▶ [Saved entries]
....

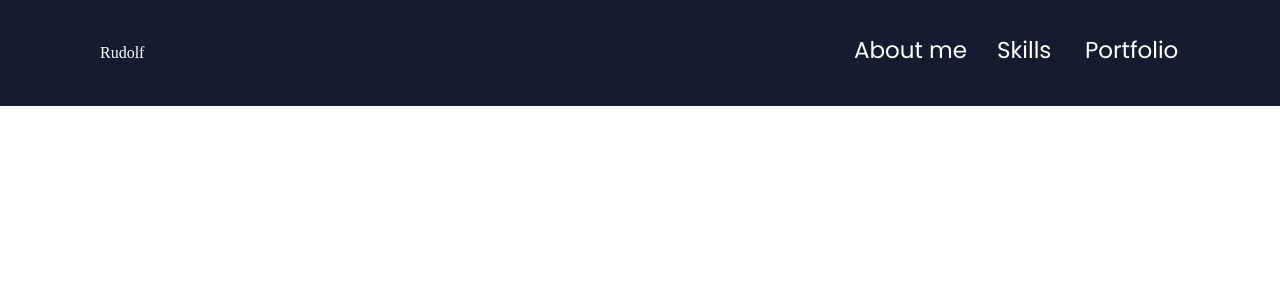
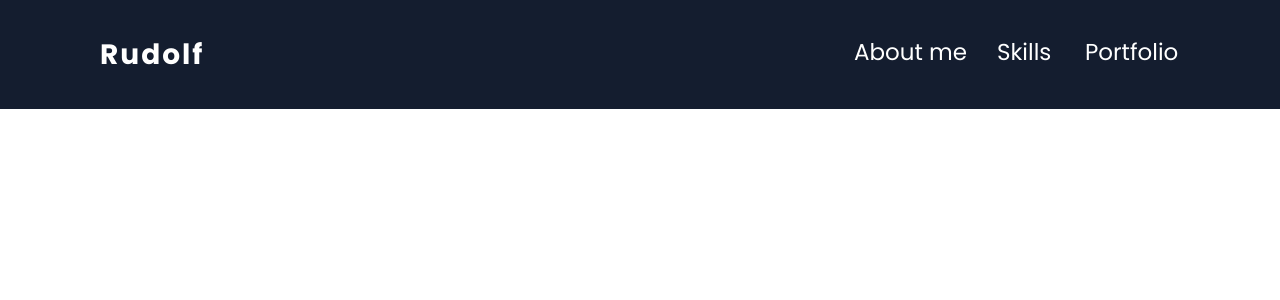
Before and after one commit to ProRuan/portfolio, an Angular app: page / in a window 1280 px wide. Shown: the top 300 px of the page. Built offline with nearby package versions, Linux system fonts and the light colour scheme.

Commit message:
added placeholder logo

```diff
--- a/src/app/shared/components/header/header.component.html
+++ b/src/app/shared/components/header/header.component.html
@@ -1,5 +1,5 @@
 <!-- placeholder - start -->
-<span style="color: white">Rudolf</span>
+<span class="logo">Rudolf</span>
 <!-- placeholder - end -->
 
 
--- a/src/app/shared/components/header/header.component.scss
+++ b/src/app/shared/components/header/header.component.scss
@@ -8,3 +8,12 @@
   justify-content: flex-end;
   align-items: flex-start;
 }
+
+.logo {
+  font-family: "Poppins";
+  font-size: 28px;
+  font-weight: bold;
+  line-height: 35px;
+  letter-spacing: 2px;
+  color: #ffffff;
+}
--- a/src/app/shared/components/header/link/link.component.scss
+++ b/src/app/shared/components/header/link/link.component.scss
@@ -11,15 +11,17 @@ a {
   flex-direction: column;
   gap: 1px;
 
-  svg {
-    display: none;
-  }
-
   &:hover {
     color: #70e61c;
-
-    svg {
-      display: flex;
-    }
   }
 }
+
+svg {
+  display: none;
+}
+
+// link selected !!!
+
+// svg {
+//   display: flex;
+// }
```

....

▶ [YOUR TASK]
Work out the number of lines in the entries above that hold the word "header", giving the number without comment.

▶ [TASK RESULT]
6